**WHAT IS REQUIRED:**
Leaving out all pictures, give again each line exactly, from the start of the listing through the line that contains "Refactor README for".

───── THE DATA ─────

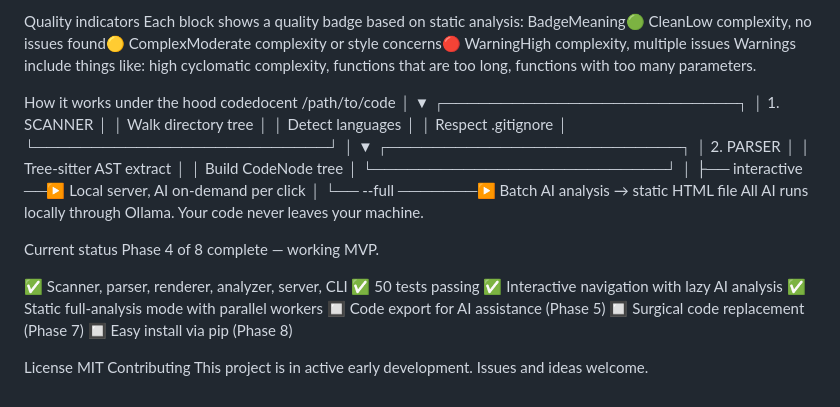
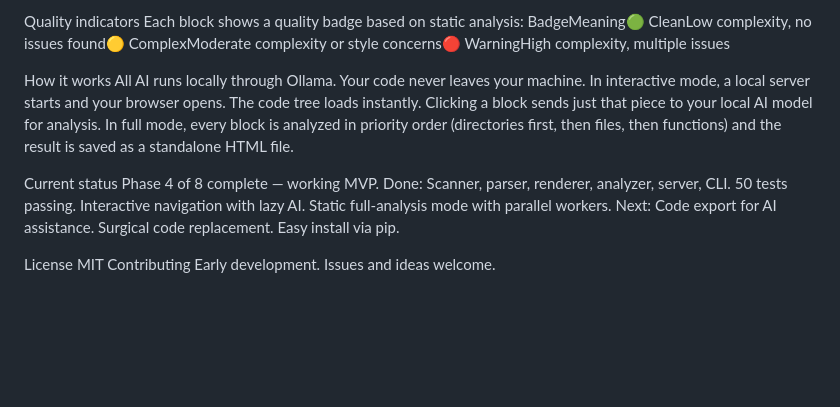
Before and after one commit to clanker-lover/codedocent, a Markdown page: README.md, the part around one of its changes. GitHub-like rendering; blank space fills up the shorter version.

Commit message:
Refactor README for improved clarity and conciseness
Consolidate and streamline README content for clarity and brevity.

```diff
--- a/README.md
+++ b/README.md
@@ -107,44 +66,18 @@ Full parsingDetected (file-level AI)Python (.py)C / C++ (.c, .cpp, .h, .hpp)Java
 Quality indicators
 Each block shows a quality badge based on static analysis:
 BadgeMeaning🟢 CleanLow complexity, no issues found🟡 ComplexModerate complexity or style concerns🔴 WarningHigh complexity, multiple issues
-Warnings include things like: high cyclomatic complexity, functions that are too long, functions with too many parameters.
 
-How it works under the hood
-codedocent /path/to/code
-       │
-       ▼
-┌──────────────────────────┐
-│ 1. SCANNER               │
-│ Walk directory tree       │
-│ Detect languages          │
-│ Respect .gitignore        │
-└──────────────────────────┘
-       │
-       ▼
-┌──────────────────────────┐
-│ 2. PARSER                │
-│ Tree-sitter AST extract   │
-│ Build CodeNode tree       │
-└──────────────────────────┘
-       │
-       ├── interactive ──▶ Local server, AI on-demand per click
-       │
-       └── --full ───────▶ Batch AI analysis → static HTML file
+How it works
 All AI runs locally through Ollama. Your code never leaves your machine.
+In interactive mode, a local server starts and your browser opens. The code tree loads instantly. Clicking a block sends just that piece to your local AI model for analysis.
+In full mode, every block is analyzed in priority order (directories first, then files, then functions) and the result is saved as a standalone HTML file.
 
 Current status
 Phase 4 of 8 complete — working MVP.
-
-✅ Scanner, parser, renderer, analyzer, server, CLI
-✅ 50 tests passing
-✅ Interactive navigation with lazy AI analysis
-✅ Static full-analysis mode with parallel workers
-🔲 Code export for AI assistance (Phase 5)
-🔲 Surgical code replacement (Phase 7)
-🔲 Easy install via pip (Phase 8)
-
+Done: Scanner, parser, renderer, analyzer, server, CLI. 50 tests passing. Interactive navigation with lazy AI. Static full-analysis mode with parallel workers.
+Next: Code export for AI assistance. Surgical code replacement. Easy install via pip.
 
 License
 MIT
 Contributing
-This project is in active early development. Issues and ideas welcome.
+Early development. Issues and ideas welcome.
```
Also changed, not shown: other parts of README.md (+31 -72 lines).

─────

**ANSWER BOX:**
Before and after one commit to clanker-lover/codedocent, a Markdown page: README.md, the part around one of its changes. GitHub-like rendering; blank space fills up the shorter version.

Commit message:
Refactor README for improved clarity and conciseness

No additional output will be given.